Count every line below in which "actually" occurs, then give only the count.

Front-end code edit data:
______________________________

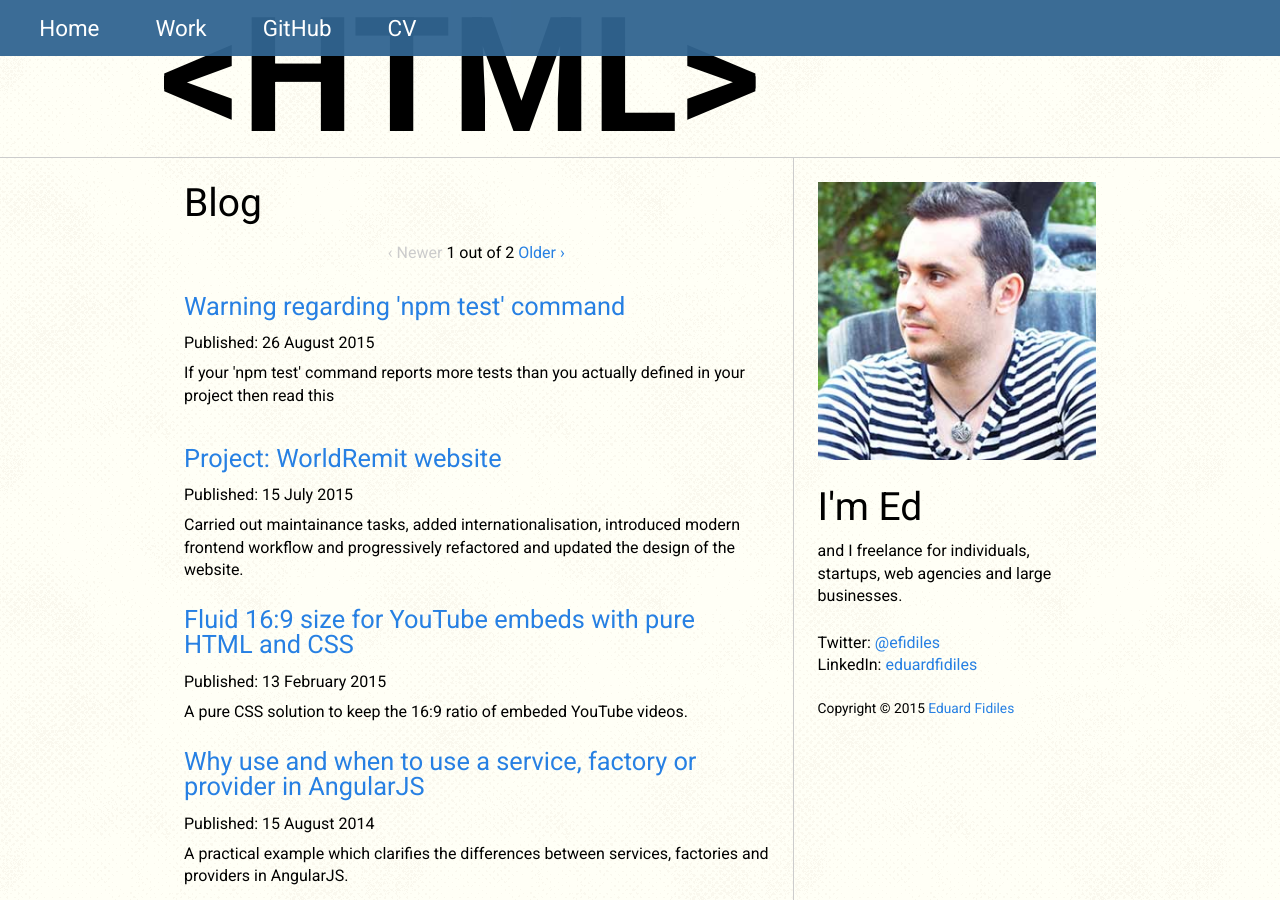
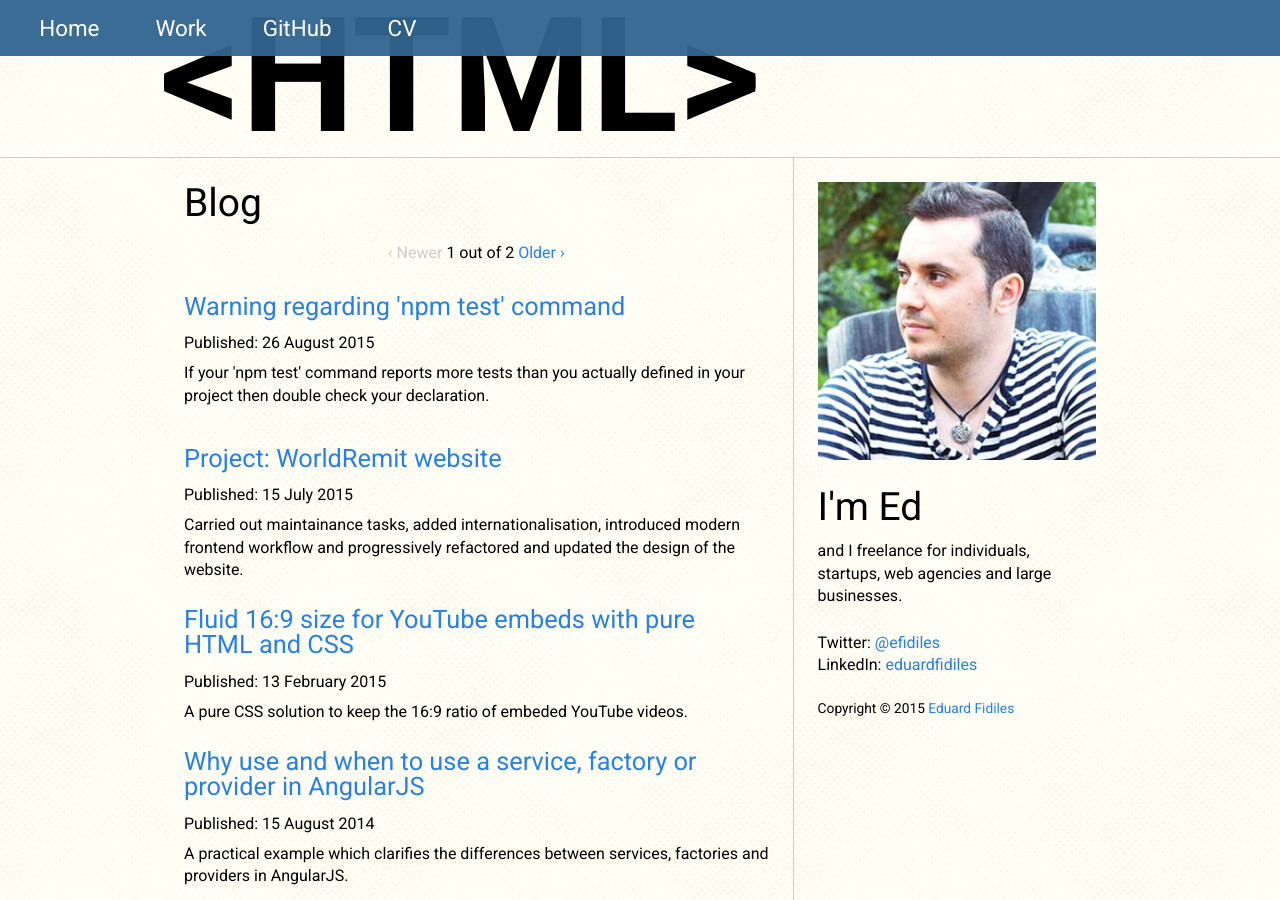
Before and after one commit to efidiles/efidiles.github.io, a Jekyll site: the page built from index.html, in a window 1280 px wide and 900 px high. Built offline with Jekyll 4.4.1, drawn with Linux system fonts in a browser that asks for light colours; nearby versions of some CDN libraries; Markdown is read by kramdown in place of the engine named in the settings; the list of posts is cut into pages by our own code.

Commit message:
Update excerpt

```diff
--- a/_posts/blog/2015-08-26-warning-regarding-npm-test-command.md
+++ b/_posts/blog/2015-08-26-warning-regarding-npm-test-command.md
@@ -3,7 +3,7 @@ layout: post
 
 title: Warning regarding 'npm test' command
 
-excerpt: "If your 'npm test' command reports more tests than you actually defined in your project then read this"
+excerpt: "If your 'npm test' command reports more tests than you actually defined in your project then double check your declaration."
 
 ---
 
```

______________________________

Response to this exercise: 2